After spending a beautiful Shabbos Chanukah with our family in Toms River, New Jersey, we capped it off with an enjoyable family event on Motza’ei Shabbos. We ate pizza, played games, ate chocolate coins, laughed, ate latkes, and then ate doughnuts. But the highlight of the night for our children was undoubtedly receiving individual presents from their grandparents.

May 1945. Liberation day finally arrived. Chaim was more dead than alive, but he had survived. Although he had suffered terribly and lost almost everything, he had outlived Hitler. So many times throughout the war, he had given up hope; there was simply no way he could go on. The odds of his survival were practically zero, and yet, in each situation he somehow survived. It was as if a divine hand was guiding him in the miserable darkness.

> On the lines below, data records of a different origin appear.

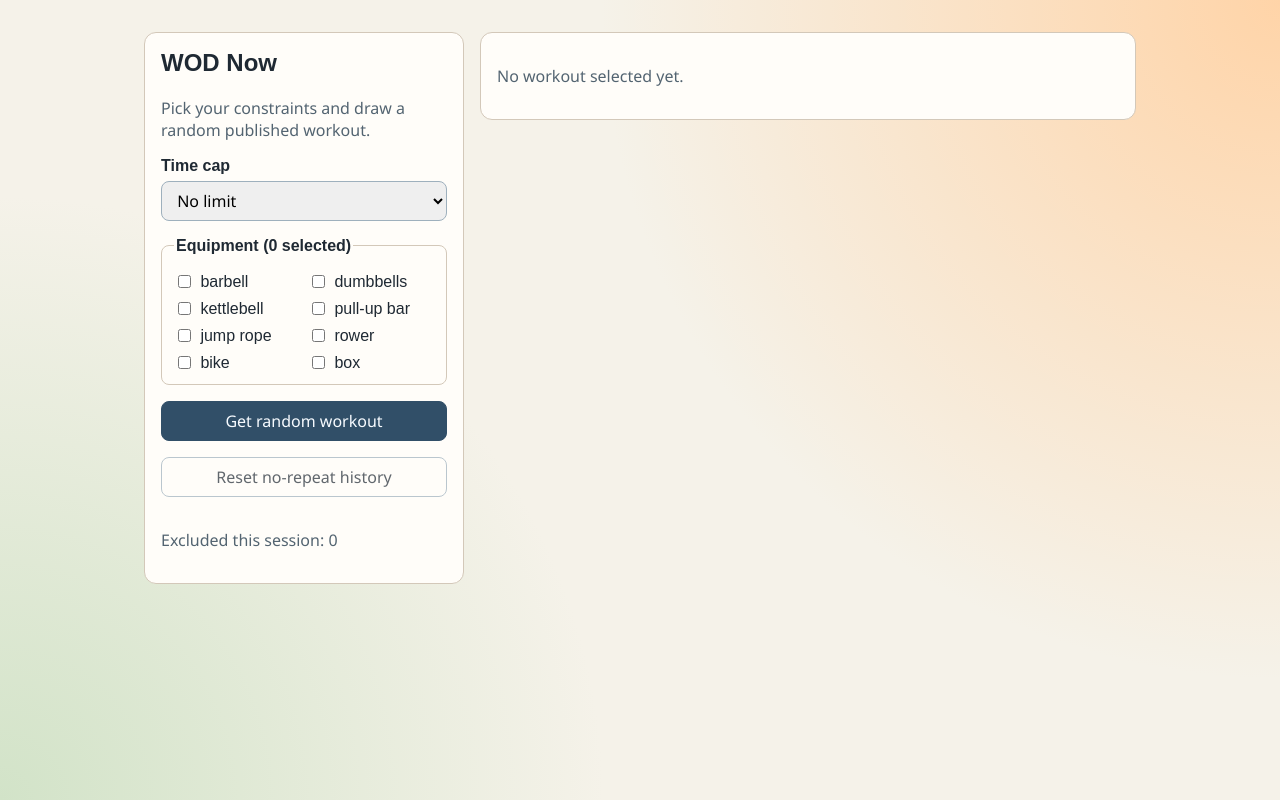
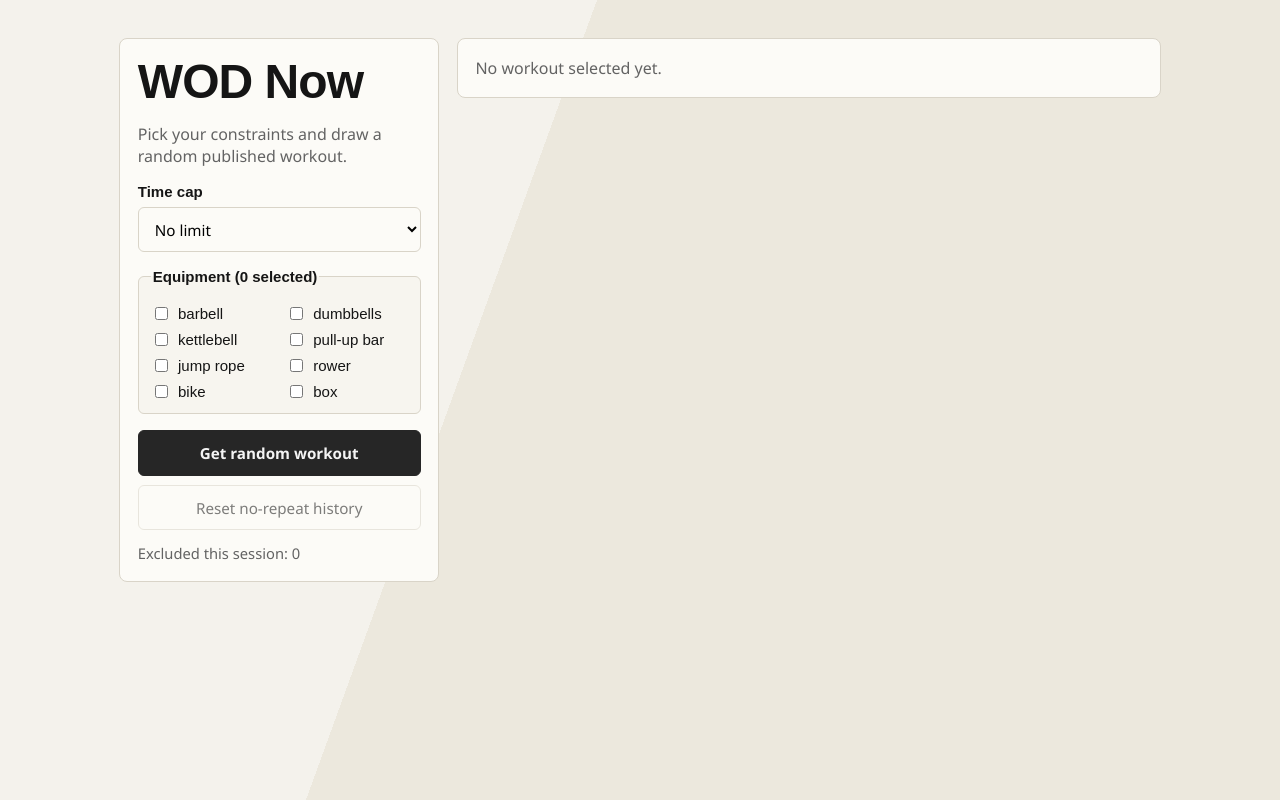
Before and after one commit to diegocmaia/wod-now, a Next.js app: page / in a window 1280 px wide. Built offline with nearby package versions, Linux system fonts and the light colour scheme.

Commit message:
feat(ui): update UI with a minimal refresh

```diff
--- a/src/app/globals.css
+++ b/src/app/globals.css
@@ -1,8 +1,16 @@
 :root {
   color-scheme: light;
+  --bg: #f4f2ec;
+  --surface: #fcfbf7;
+  --surface-soft: #f7f5ef;
+  --text: #151515;
+  --muted: #636363;
+  --line: #d9d4c8;
+  --line-strong: #262626;
+  --danger: #8e2b2b;
   font-family: "IBM Plex Sans", "Segoe UI", sans-serif;
-  background: #f5f2e9;
-  color: #1f2933;
+  color: var(--text);
+  background: var(--bg);
 }
 
 * {
@@ -13,25 +21,8 @@ body {
   margin: 0;
   min-height: 100vh;
   background:
-    radial-gradient(circle at top right, #ffd4a8 0%, transparent 45%),
-    radial-gradient(circle at bottom left, #d2e3c8 0%, transparent 40%),
-    #f5f2e9;
-}
-
-.page {
-  display: grid;
-  gap: 1rem;
-  max-width: 1024px;
-  margin: 0 auto;
-  padding: 2rem 1rem 3rem;
-}
-
-.controls,
-.result {
-  border: 1px solid #d3c8b9;
-  border-radius: 12px;
-  background: #fffdf9;
-  padding: 1rem;
+    linear-gradient(110deg, #f4f2ec 0%, #f4f2ec 38%, #ece8dd 38%, #ece8dd 100%);
+  color: var(--text);
 }
 
 h1,
@@ -43,77 +34,193 @@ label {
   font-family: "Space Grotesk", "Avenir Next", sans-serif;
 }
 
+a {
+  color: inherit;
+  text-decoration-color: #8f8f8f;
+  text-underline-offset: 2px;
+}
+
+.page {
+  width: min(1080px, 100%);
+  margin: 0 auto;
+  padding: 2.4rem 1rem 3rem;
+  display: grid;
+  gap: 1rem;
+}
+
+.controls,
+.result {
+  border: 1px solid var(--line);
+  border-radius: 8px;
+  background: var(--surface);
+  padding: 1rem;
+}
+
 h1 {
-  margin-top: 0;
+  margin: 0 0 0.6rem;
+  line-height: 1.05;
+  letter-spacing: -0.02em;
+  font-size: clamp(2rem, 4vw, 3rem);
+}
+
+h2,
+h3 {
+  margin: 0;
+  line-height: 1.2;
+  letter-spacing: -0.01em;
 }
 
 .muted {
-  color: #536471;
+  color: var(--muted);
 }
 
 .error {
-  color: #942a2a;
+  margin: 0 0 0.8rem;
+  color: var(--danger);
 }
 
 label,
 legend {
   display: block;
-  margin-bottom: 0.35rem;
+  margin: 0 0 0.4rem;
+  font-size: 0.94rem;
   font-weight: 600;
 }
 
 select,
 button {
-  margin-bottom: 1rem;
   width: 100%;
-  min-height: 2.5rem;
-  border-radius: 8px;
-  border: 1px solid #9eb0bd;
-  padding: 0.4rem 0.7rem;
+  min-height: 2.85rem;
+  border-radius: 6px;
+  border: 1px solid var(--line);
+  padding: 0.45rem 0.75rem;
   font: inherit;
+  font-size: 0.95rem;
 }
 
-button {
-  border-color: #314f68;
-  background: #314f68;
-  color: #f7fbff;
-  cursor: pointer;
-}
-
-.button-secondary {
-  border-color: #9eb0bd;
-  background: #fffdf9;
-  color: #1f2933;
-}
-
-button:disabled {
-  opacity: 0.7;
-  cursor: progress;
+select {
+  margin-bottom: 1rem;
+  background: var(--surface);
 }
 
 fieldset {
-  border: 1px solid #d3c8b9;
-  border-radius: 8px;
+  border: 1px solid var(--line);
+  border-radius: 6px;
+  margin: 0 0 1rem;
   padding: 0.75rem;
-  margin: 0 0 1rem;
+  background: var(--surface-soft);
 }
 
 .equipment-grid {
   display: grid;
   grid-template-columns: repeat(2, minmax(0, 1fr));
-  gap: 0.5rem;
+  gap: 0.45rem 0.85rem;
 }
 
 .equipment-option {
   display: flex;
-  gap: 0.4rem;
   align-items: center;
+  gap: 0.45rem;
   margin: 0;
   font-weight: 400;
+  text-transform: lowercase;
+}
+
+input[type="checkbox"] {
+  accent-color: #1e1e1e;
+}
+
+.controls-actions {
+  display: grid;
+  gap: 0.55rem;
+}
+
+button {
+  cursor: pointer;
+  transition: background-color 140ms ease, color 140ms ease, border-color 140ms ease;
+}
+
+.button-primary {
+  border-color: var(--line-strong);
+  background: var(--line-strong);
+  color: #f4f4f4;
+  font-weight: 600;
+}
+
+.button-primary:hover:enabled {
+  background: #1a1a1a;
+}
+
+.button-secondary {
+  border-color: var(--line);
+  background: transparent;
+  color: var(--text);
+}
+
+.button-secondary:hover:enabled {
+  border-color: #9a9a9a;
+  background: #f1efe8;
+}
+
+button:disabled {
+  opacity: 0.55;
+  cursor: not-allowed;
+}
+
+.session-meta {
+  margin: 0.8rem 0 0;
+  font-size: 0.92rem;
+}
+
+.result > .muted {
+  margin: 0;
 }
 
 .workout-card h2 {
-  margin: 0 0 0.5rem;
+  margin-bottom: 0.35rem;
+  font-size: clamp(1.4rem, 2.8vw, 2rem);
+}
+
+.workout-header {
+  margin-bottom: 0.95rem;
+}
+
+.workout-meta {
+  margin: 0 0 0.55rem;
+  font-size: 0.93rem;
+}
+
+.equipment-list {
+  display: flex;
+  flex-wrap: wrap;
+  gap: 0.35rem;
+}
+
+.pill {
+  border: 1px solid var(--line);
+  border-radius: 999px;
+  padding: 0.15rem 0.55rem;
+  font-size: 0.85rem;
+  background: var(--surface-soft);
+}
+
+.block-list {
+  display: grid;
+  gap: 0.85rem;
+}
+
+.block {
+  border-top: 1px solid var(--line);
+  padding-top: 0.8rem;
+}
+
+.block:first-child {
+  border-top: 1px solid var(--line);
+}
+
+.block-meta {
+  margin: 0.35rem 0 0.65rem;
+  font-size: 0.92rem;
 }
 
 .workout-card ul {
@@ -121,41 +228,48 @@ fieldset {
   margin: 0;
   padding: 0;
   display: grid;
-  gap: 0.45rem;
+  gap: 0.6rem;
 }
 
 .workout-card li {
   display: grid;
-  gap: 0.2rem;
+  gap: 0.1rem;
 }
 
-.block-list {
-  display: grid;
-  gap: 0.8rem;
+.movement-name {
+  font-weight: 500;
 }
 
-.block {
-  border-top: 1px solid #e6ddcf;
-  padding-top: 0.65rem;
+.movement-details {
+  font-size: 0.96rem;
 }
 
-.equipment-list {
-  display: flex;
-  flex-wrap: wrap;
-  gap: 0.4rem;
-  margin-bottom: 0.8rem;
+.workout-card footer {
+  border-top: 1px solid var(--line);
+  margin-top: 1rem;
+  padding-top: 0.9rem;
 }
 
-.pill {
-  border: 1px solid #d3c8b9;
-  border-radius: 999px;
-  padding: 0.15rem 0.5rem;
-  font-size: 0.9rem;
+.link-back {
+  font-weight: 600;
+}
+
+code {
+  padding: 0.1rem 0.35rem;
+  border-radius: 4px;
+  background: #f1eee5;
 }
 
 @media (min-width: 768px) {
   .page {
     grid-template-columns: 320px minmax(0, 1fr);
     align-items: start;
+    gap: 1.1rem;
+    padding-inline: 1.2rem;
+  }
+
+  .controls,
+  .result {
+    padding: 1.1rem;
   }
 }
--- a/src/app/wod/[id]/page.tsx
+++ b/src/app/wod/[id]/page.tsx
@@ -40,7 +40,7 @@ export default async function WorkoutByIdPage({ params }: WorkoutPageProps) {
         <h1>Shared WOD</h1>
         <p className="muted">Shareable workout page rendered on the server.</p>
         <p>
-          <a href="/">Back to random WOD</a>
+          <a href="/" className="link-back">Back to random WOD</a>
         </p>
       </section>
 
--- a/src/components/random-wod-client.tsx
+++ b/src/components/random-wod-client.tsx
@@ -178,6 +178,7 @@ export function RandomWodClient() {
           </div>
         </fieldset>
 
+        <div className="controls-actions">
           <button
             type="button"
             onClick={fetchRandomWorkout}
@@ -194,7 +195,8 @@ export function RandomWodClient() {
           >
             Reset no-repeat history
           </button>
-        <p className="muted">
+        </div>
+        <p className="muted session-meta">
           Excluded this session:
           {' '}
           {excludeHistory.length}
--- a/src/components/workout-renderer.tsx
+++ b/src/components/workout-renderer.tsx
@@ -45,9 +45,9 @@ type WorkoutRendererProps = {
 export function WorkoutRenderer({ workout }: WorkoutRendererProps) {
   return (
     <article className="workout-card">
-      <header>
+      <header className="workout-header">
         <h2>{workout.title}</h2>
-        <p className="muted">
+        <p className="muted workout-meta">
           {Math.floor(workout.timeCapSeconds / 60)} min cap
           {' • '}
           {workout.id}
@@ -69,15 +69,15 @@ export function WorkoutRenderer({ workout }: WorkoutRendererProps) {
         {workout.data.blocks.map((block, blockIndex) => (
           <section key={`${workout.id}-${block.name}-${blockIndex}`} className="block">
             <h3>{block.name}</h3>
-            <p className="muted">
+            <p className="muted block-meta">
               {formatDuration(block.duration)}
               {block.repScheme ? ` • ${block.repScheme.join('-')}` : ''}
             </p>
             <ul>
               {block.movements.map((movement, movementIndex) => (
                 <li key={`${movement.name}-${movementIndex}`}>
-                  <span>{movement.name}</span>
-                  <span className="muted">{formatMovementDetails(movement)}</span>
+                  <span className="movement-name">{movement.name}</span>
+                  <span className="muted movement-details">{formatMovementDetails(movement)}</span>
                   {movement.notes ? <em>{movement.notes}</em> : null}
                 </li>
               ))}
```
Lines whose indentation alone changed are shown as unchanged.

One day, during my wonderful years in Yeshiva Shaarei Torah, my friend “Richie” (name has not been changed, as I have no intention of protecting his anonymity) excitedly motioned for me to follow him into his dormitory room. As he opened his door, I heard a strange noise from inside. Hanging from a string attached to the middle of the ceiling was a flying cow with wings, circling the room, mooing, and yelping.

 If I was making supper for my family, it would consist of Cheerios every night. The only choice would be: with milk or just plain cereal? My wife, however, aside from deciding what to make for supper, and investing the effort to actually make it – with multiple children, baruch Hashem, invading our home – she also has to contend with ungrateful children who don’t approve of that night’s supper. (You thought this only happened in your house?)

Our son Avi became a bar mitzvah on Thursday evening, 26 Cheshvan 5781. Unfortunately, my father-in-law was not feeling well enough to attend the Shabbos event, so Avi and I went to visit him in Lakewood on Thursday afternoon.